→ DATA LISTING
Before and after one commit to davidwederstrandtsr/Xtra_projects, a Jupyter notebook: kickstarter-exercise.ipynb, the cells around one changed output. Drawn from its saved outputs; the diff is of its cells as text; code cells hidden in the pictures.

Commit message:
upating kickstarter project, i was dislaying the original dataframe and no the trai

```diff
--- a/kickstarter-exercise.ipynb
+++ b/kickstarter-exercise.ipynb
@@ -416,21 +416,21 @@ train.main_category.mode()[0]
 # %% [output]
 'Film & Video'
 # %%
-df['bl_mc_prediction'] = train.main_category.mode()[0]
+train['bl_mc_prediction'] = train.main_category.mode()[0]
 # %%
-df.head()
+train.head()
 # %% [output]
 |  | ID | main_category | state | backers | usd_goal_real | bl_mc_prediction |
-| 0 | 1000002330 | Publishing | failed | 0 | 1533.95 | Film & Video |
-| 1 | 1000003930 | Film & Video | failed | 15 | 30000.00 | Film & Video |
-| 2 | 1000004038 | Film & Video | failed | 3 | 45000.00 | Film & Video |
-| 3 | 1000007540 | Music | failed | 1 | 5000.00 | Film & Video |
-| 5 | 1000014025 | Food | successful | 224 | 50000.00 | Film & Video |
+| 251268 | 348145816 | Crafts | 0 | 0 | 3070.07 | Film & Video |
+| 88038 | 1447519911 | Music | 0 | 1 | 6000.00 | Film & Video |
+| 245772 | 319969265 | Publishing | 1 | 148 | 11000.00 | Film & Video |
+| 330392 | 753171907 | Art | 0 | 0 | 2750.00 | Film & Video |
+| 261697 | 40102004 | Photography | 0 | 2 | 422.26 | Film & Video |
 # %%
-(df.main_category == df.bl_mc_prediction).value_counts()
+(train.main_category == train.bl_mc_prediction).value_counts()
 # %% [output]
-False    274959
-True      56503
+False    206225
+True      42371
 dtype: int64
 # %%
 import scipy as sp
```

→ DESCRIPTION OF THE TASK
The records above should all be quoted exactly, please.

→ WRITTEN ANSWER
Before and after one commit to davidwederstrandtsr/Xtra_projects, a Jupyter notebook: kickstarter-exercise.ipynb, the cells around one changed output. Drawn from its saved outputs; the diff is of its cells as text; code cells hidden in the pictures.

Commit message:
upating kickstarter project, i was dislaying the original dataframe and no the trai

```diff
--- a/kickstarter-exercise.ipynb
+++ b/kickstarter-exercise.ipynb
@@ -416,21 +416,21 @@ train.main_category.mode()[0]
 # %% [output]
 'Film & Video'
 # %%
-df['bl_mc_prediction'] = train.main_category.mode()[0]
+train['bl_mc_prediction'] = train.main_category.mode()[0]
 # %%
-df.head()
+train.head()
 # %% [output]
 |  | ID | main_category | state | backers | usd_goal_real | bl_mc_prediction |
-| 0 | 1000002330 | Publishing | failed | 0 | 1533.95 | Film & Video |
-| 1 | 1000003930 | Film & Video | failed | 15 | 30000.00 | Film & Video |
-| 2 | 1000004038 | Film & Video | failed | 3 | 45000.00 | Film & Video |
-| 3 | 1000007540 | Music | failed | 1 | 5000.00 | Film & Video |
-| 5 | 1000014025 | Food | successful | 224 | 50000.00 | Film & Video |
+| 251268 | 348145816 | Crafts | 0 | 0 | 3070.07 | Film & Video |
+| 88038 | 1447519911 | Music | 0 | 1 | 6000.00 | Film & Video |
+| 245772 | 319969265 | Publishing | 1 | 148 | 11000.00 | Film & Video |
+| 330392 | 753171907 | Art | 0 | 0 | 2750.00 | Film & Video |
+| 261697 | 40102004 | Photography | 0 | 2 | 422.26 | Film & Video |
 # %%
-(df.main_category == df.bl_mc_prediction).value_counts()
+(train.main_category == train.bl_mc_prediction).value_counts()
 # %% [output]
-False    274959
-True      56503
+False    206225
+True      42371
 dtype: int64
 # %%
 import scipy as sp
```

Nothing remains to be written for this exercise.